Monday: Seized guns often auctioned off to fund law enforcement
BY JARREL WADE World Staff Writer
Sunday, February 03, 2013
Despite an ongoing national discussion on the availability of guns, many law enforcement agencies in Oklahoma and elsewhere supplement their budgets through sales of seized weapons — various firearms often taken off the street from criminals.
Once they have been used as evidence, the seized weapons may either get melted down — a policy the Tulsa Police Department has observed for more than a decade — or they are sold, re-entering the public.
The District 27 Drug Task Force, which covers Wagoner, Cherokee, Adair and Sequoyah Counties, recently held a public auction of about 100 guns, said District 27 Assistant District Attorney Tony Evans.
“Every dime goes back into the office for crime fighting,” Evans said.
Including weapons, automobiles and other seized items, the sale late last month brought in about $60,000, he said. The funds go into the agency’s general fund and pay for things like fuel and running the office.
Read more in Monday's Tulsa World.

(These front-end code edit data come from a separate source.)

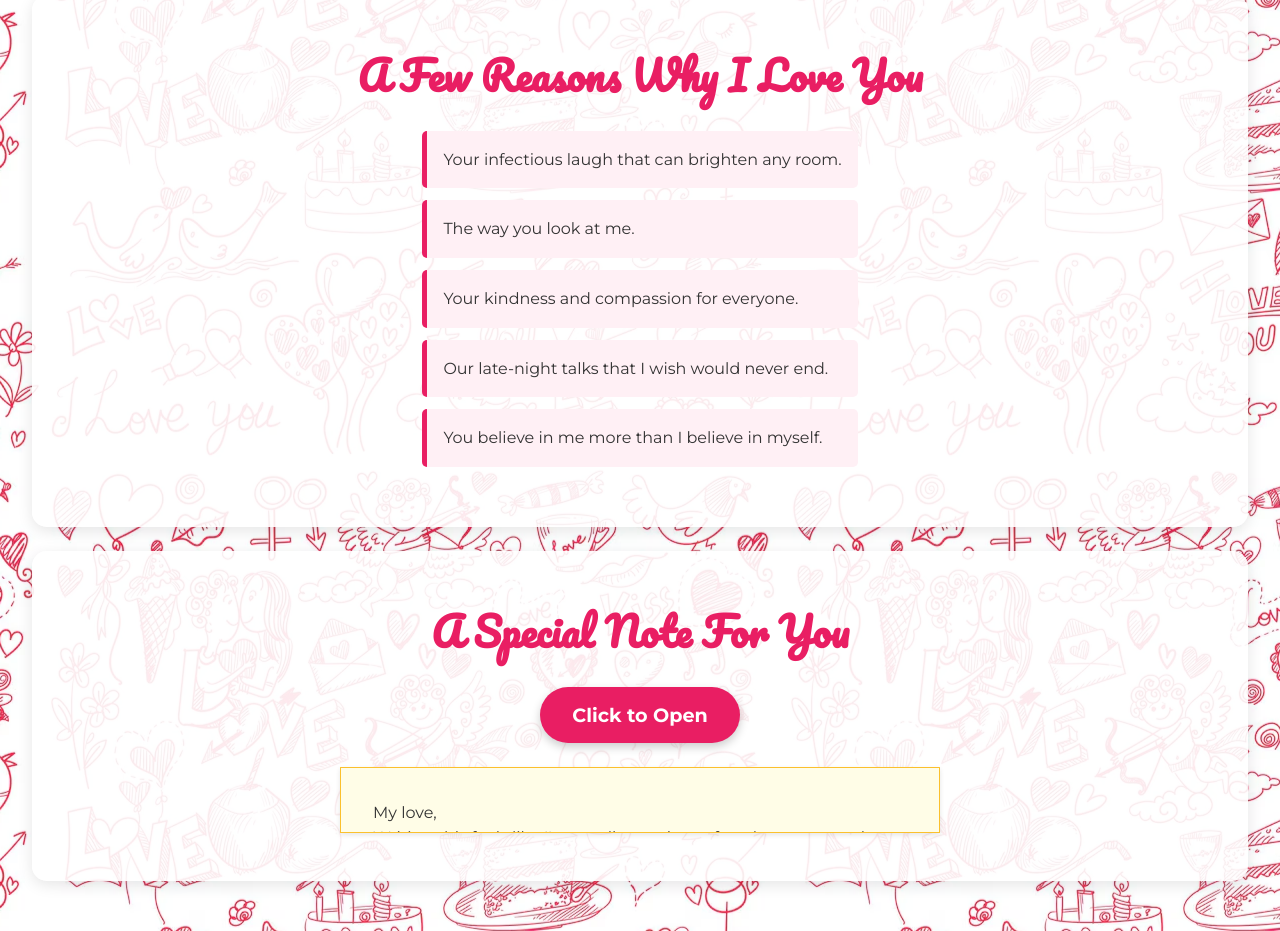
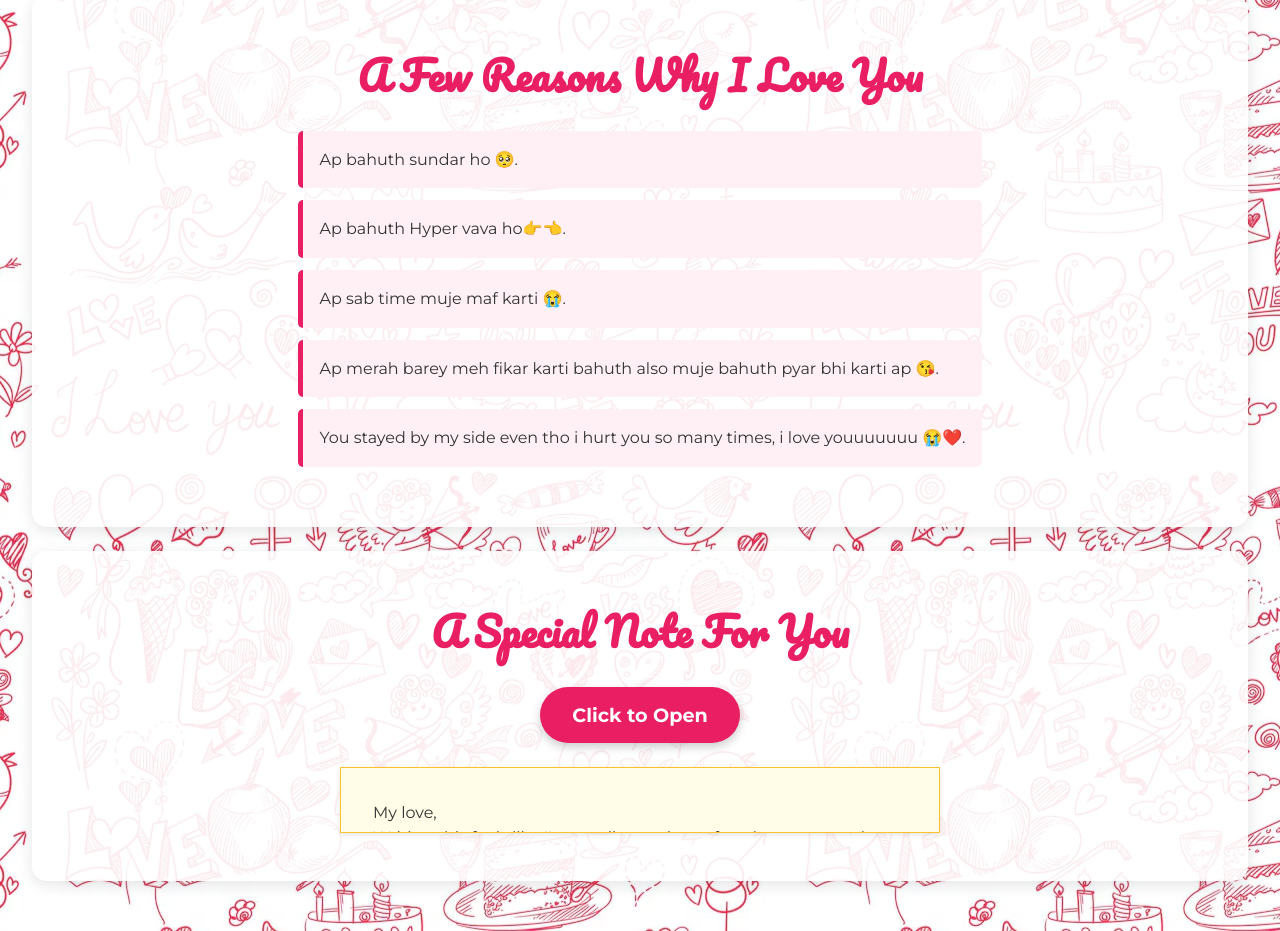
Before and after one commit to snehakhapravin/CuteSneha, a plain HTML site: page gift.html in a window 1280 px wide. Shown: the part 1940-2871 px from the top of the page. Drawn offline with Linux system fonts and the light colour scheme.

Commit message:
Update gift.html

```diff
--- a/gift.html
+++ b/gift.html
@@ -11,29 +11,26 @@
 </head>
 <body>
 
-    <!-- This will play your background song. Make sure 'background-song.mp3' is in the same folder! -->
-    <audio src="YouTube.mp3" autoplay loop>
+    <!-- ADDED ID: The audio element now has an id so we can control it -->
+    <audio id="background-song" src="background-song.mp3" autoplay loop>
         Your browser does not support the audio element.
     </audio>
 
     <header>
-        <!-- CUSTOMIZE: Change "My Dearest [Her Name]" -->
         <h1>My Dearest Sneha</h1>
     </header>
 
     <main>
         <section id="hero">
             <div class="container">
-                <!-- CUSTOMIZE: Change the text -->
                 <h2>Miles apart, but always in my heart.</h2>
-                <!-- CUSTOMIZE: Change 'img/our-photo.png' to the path of your main photo. -->
+                <!-- CORRECTED: Removed space from filename to prevent issues -->
                 <img src="img/our-photo.png" alt="A photo of us" class="main-photo" onerror="this.onerror=null;this.src='https://placehold.co/600x400/e91e63/ffffff?text=Our+Photo';">
             </div>
         </section>
 
         <section id="countdown">
             <div class="container">
-                <!-- This heading has been updated -->
                 <h2>Together From...</h2>
                 <div id="timer">
                     <div><span id="days">00</span>Days</div>
@@ -48,7 +45,6 @@
             <div class="container">
                 <h2>Mera Sundari Vava</h2>
                 <div class="gallery-grid">
-                    <!-- CUSTOMIZE: Add your photos here. Remember they are in the 'img' folder -->
                     <img src="img/memory1.jpg" alt="Memory 1" onerror="this.onerror=null;this.src='https://placehold.co/300/f8bbd0/ffffff?text=Memory+1';">
                     <img src="img/memory2.jpg" alt="Memory 2" onerror="this.onerror=null;this.src='https://placehold.co/300/f8bbd0/ffffff?text=Memory+2';">
                     <img src="img/memory3.jpg" alt="Memory 3" onerror="this.onerror=null;this.src='https://placehold.co/300/f8bbd0/ffffff?text=Memory+3';">
@@ -65,12 +61,11 @@
             <div class="container">
                 <h2>A Few Reasons Why I Love You</h2>
                 <ul>
-                    <!-- CUSTOMIZE: Change these reasons -->
-                    <li>Your infectious laugh that can brighten any room.</li>
-                    <li>The way you look at me.</li>
-                    <li>Your kindness and compassion for everyone.</li>
-                    <li>Our late-night talks that I wish would never end.</li>
-                    <li>You believe in me more than I believe in myself.</li>
+                    <li>Ap bahuth sundar ho 🥺.</li>
+                    <li>Ap bahuth Hyper vava ho👉👈.</li>
+                    <li>Ap sab time muje maf karti 😭.</li>
+                    <li>Ap merah barey meh fikar karti bahuth also muje bahuth pyar bhi karti ap 😘.</li>
+                    <li>You stayed by my side even tho i hurt you so many times, i love youuuuuuu 😭❤️.</li>
                 </ul>
             </div>
         </section>
@@ -80,12 +75,10 @@
                 <h2>A Special Note For You</h2>
                 <button id="reveal-button">Click to Open</button>
                 <div id="letter" class="hidden">
-                    <!-- CUSTOMIZE: Write your personal message here -->
                     <p>My love,</p>
                     <p>Writing this feels like I'm sending a piece of my heart across the distance. Every day I wake up thinking about you and every night I fall asleep hoping to see you in my dreams. This little website is just a small gift that i could'nt give on your bday sorrryyyyyy, no matter how many time I hurt you , you always loved me and cared me thankyou for coming into my life, you are my everything.</p>
                     <p>I am counting down every seconds since we meet.Remember that I love you more than words can say.</p>
                     <p>Forever and always,<br>
-                    <!-- CUSTOMIZE: Change your name -->
                     Mwwwwwaaaaaaaaaaah I love youuuuuuuu &lt;3 </p>
                 </div>
             </div>
```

A drug task force agent holds up a Glock 27 .40 caliber sub-compact handgun for bidders to see at an auction of siezed cars, guns and other items at the Sequoyah County Fairgrounds in Sallisaw. MICHAEL WYKE/Tulsa World